Cynthia: Reflecting on the project now, has the idea of ‘Stories of Africans Living in Newham’ taken on new meaning for you? 

 

Cynthia and Louise chatting about the project for this piece

Louise: When I first began looking at Newham Heritage Month and Africans in Newham, I looked at the Newham Heritage Month website, and read around that so I knew that were creative community groups in the 80s. And I knew from further research that the Somali community had been large in the docking area in the past. But from the project my knowledge has grown to a better understanding of modern Newham, and just how the communities have come together and are really supporting each other as well. What about you? 

Cynthia:I think for me, it was much more that when you look through the archives at the stories of businesses, a lot of what gets recorded is facts and figures and you can forget the struggle and the challenges, but also the triumphs, that are behind those figures. That’s what often gets lost, so it’s such a privilege to now have these kinds of projects where those stories are highlighted and those people do get the opportunity to tell their stories. You know, Africans have been in Newham for many, many decades and I try to imagine what we would have heard if this same project had happened in the 60s or 70s. So, for me, it’s building on the picture that we have of Newham so that a hundred years down the line someone can look back and understand this long, rich history. That’s something I have a new appreciation for. 

Louise: Yeah, I think that’s something I think of every time I record an oral history, because it’s nice to remember that this will be in an archive and it means that it’s there forever for people to listen to. I remember when I was studying history, I always found it invaluable to get that firsthand, real account from someone, rather than having to read between the lines on a piece of paper. 

Cynthia: I’m really excited to see how all of these records are transformed by Alex and the rest of the team at IROKO Theater into a really wonderful musical. 

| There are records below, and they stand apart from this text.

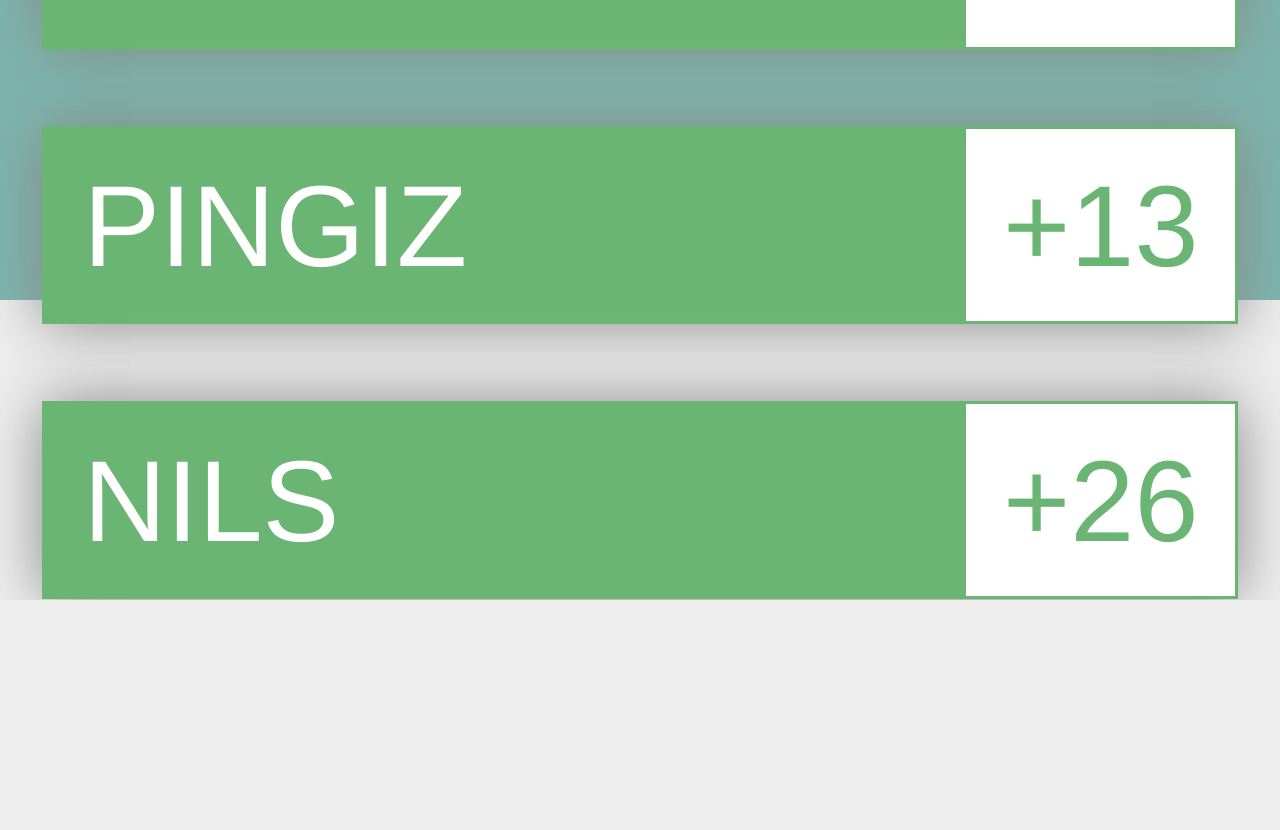
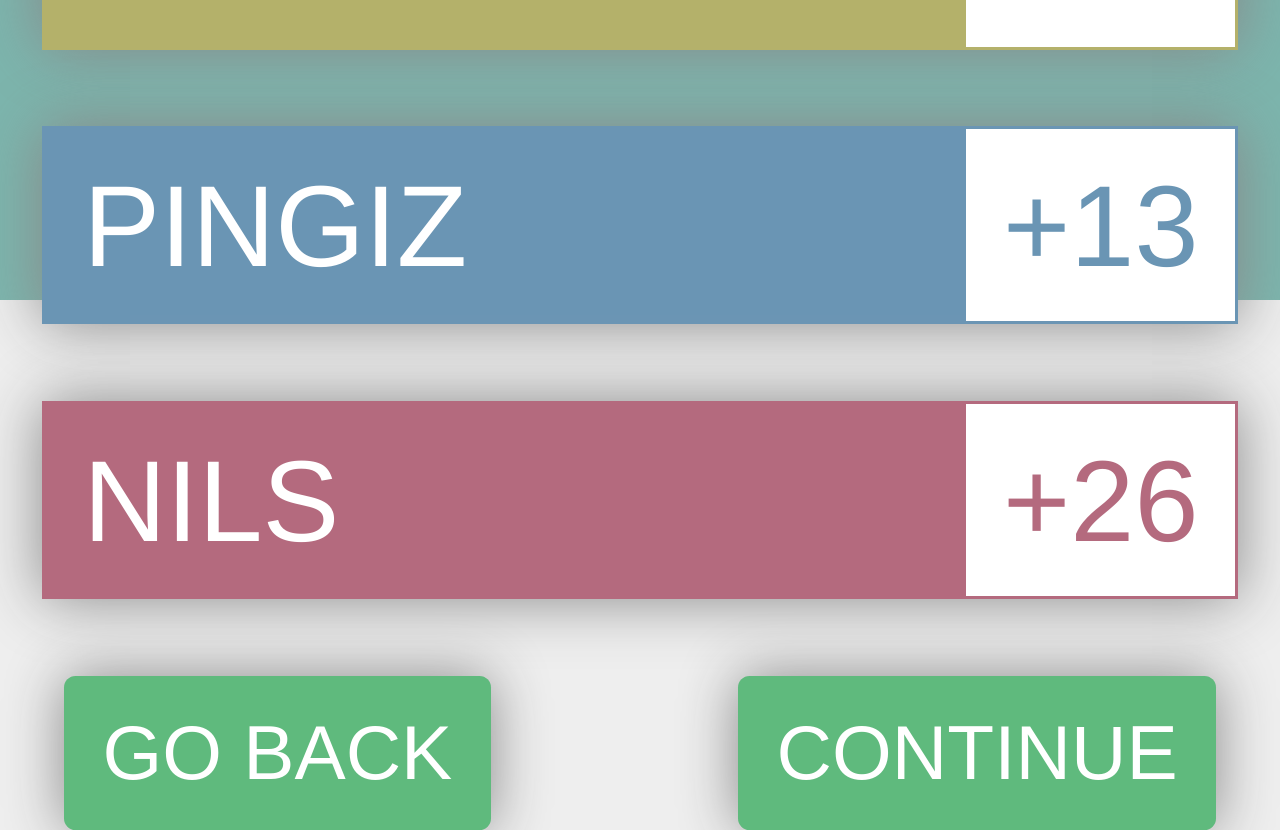
Before and after one commit to nlhiorth/janif, a React (Create React App) app in the folder janif-react/: page / in a window 1280 px wide. Shown: the part 500-1330 px from the top of the page. Before the commit the page ends 1100 px from the top, so only its background shows below. Built offline with nearby package versions, Linux system fonts and the light colour scheme.

Commit message:
Buttons and colour support in Summary

```diff
--- /dev/null
+++ b/janif-react/src/components/Buttons/Buttons.css
@@ -0,0 +1,14 @@
+.Standard {
+  font-size: 2rem;
+  color: #FFFFFF;
+  line-height: 2rem;
+  padding: 1rem;
+  font-weight: 500;
+  text-align: center;
+  border-radius: 0.3rem;
+  box-shadow: 0 0 1.5rem #888888;
+}
+
+.Green {
+  background-color: #5fba7d;
+}
--- /dev/null
+++ b/janif-react/src/components/Buttons/Last.jsx
@@ -0,0 +1,13 @@
+import React, { Component } from 'react';
+import './Buttons.css'
+
+class Last extends Component {
+
+  render() {
+    return (
+      <div className="Standard Green" onClick={() => this.props.onClick()}>{this.props.label}</div>
+    );
+  }
+}
+
+export default Last;
--- /dev/null
+++ b/janif-react/src/components/Buttons/Next.jsx
@@ -0,0 +1,13 @@
+import React, { Component } from 'react';
+import './Buttons.css'
+
+class Next extends Component {
+
+  render() {
+    return (
+      <div className="Standard Green" onClick={() => this.props.onClick()}>{this.props.label}</div>
+    );
+  }
+}
+
+export default Next;
--- a/janif-react/src/components/Common/SummaryCard.jsx
+++ b/janif-react/src/components/Common/SummaryCard.jsx
@@ -8,10 +8,10 @@ class SummaryCard extends Component {
 
   render() {
     return (
-      <div className="SummaryCard">
+      <div className="SummaryCard" style={{backgroundColor: this.props.color, borderColor: this.props.color}}>
         <div className="Name">{this.props.name}</div>
         <div className="Background">
-          <div className="Score">{(this.props.score >= 0) ? '+'+this.props.score : this.props.score}</div>
+          <div className="Score" style={{color: this.props.color}}>{(this.props.score >= 0) ? '+'+this.props.score : this.props.score}</div>
         </div>
       </div>
     );
--- a/janif-react/src/components/Views/Summary.css
+++ b/janif-react/src/components/Views/Summary.css
@@ -5,6 +5,7 @@
   justify-content: center;
   align-items: flex-start;
   align-content: flex-start;
+  flex-wrap: wrap;
   background-color: #7CB5AD;
 }
 
@@ -15,6 +16,13 @@
 
 .SummaryList li {
   list-style-type: none;
+}
+
+.SummaryButtons {
+  width: 90vw;
+  display: flex;
+  justify-content: space-between;
+  margin-top: 2rem;
 }
 
 .wipe-enter {
--- a/janif-react/src/components/Views/Summary.jsx
+++ b/janif-react/src/components/Views/Summary.jsx
@@ -2,6 +2,8 @@ import React, { Component } from 'react';
 import CSSTransitionGroup from 'react-transition-group/CSSTransitionGroup'
 import './Summary.css';
 import SummaryCard from '../Common/SummaryCard.jsx';
+import Next from '../Buttons/Next.jsx';
+import Last from '../Buttons/Last.jsx';
 
 class Summary extends Component {
   constructor(props) {
@@ -13,25 +15,29 @@ class Summary extends Component {
           id: 0,
           name: 'NILS',
           score: 26,
-          condition: 'loss'
+          condition: 'loss',
+          color: 'hsl(344, 33%, 56%)',
         },
         {
           id: 1,
           name: 'CHRIS',
           score: 0,
-          condition: 'janif'
+          condition: 'janif',
+          color: 'hsl(58, 33%, 56%)',
         },
         {
           id: 2,
           name: 'PINGIZ',
           score: 13,
-          condition: 'normal'
+          condition: 'normal',
+          color: 'hsl(205, 33%, 56%)',
         },
         {
           id: 3,
           name: 'PEPPERONI',
           score: -10,
           condition: 'win',
+          color: 'hsl(157, 33%, 56%)',
         }
       ],
     }
@@ -40,15 +46,21 @@ class Summary extends Component {
   render() {
     return (
       <div className="Summary">
+        <div>
           <ol className="SummaryList">
             {this.state.changes.sort((a, b) => {
               return a.score - b.score
             }).map(player => (
               <li key={player.id}>
-              <SummaryCard name={player.name} score={player.score}/>
+                <SummaryCard name={player.name} score={player.score} color={player.color}/>
               </li>
             ))}
           </ol>
+        </div>
+        <div className="SummaryButtons">
+          <Last label='GO BACK'/>
+          <Next label='CONTINUE'/>
+        </div>
       </div>
     );
   }
```
Lines whose indentation alone changed are shown as unchanged.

Louise: Me too, I’m so excited to see it! 

 

If you would like to hear more about the interviews and research that Cynthia and Louise undertook have a look  at IROKO’S  page

 

 

1 - 31 May 2021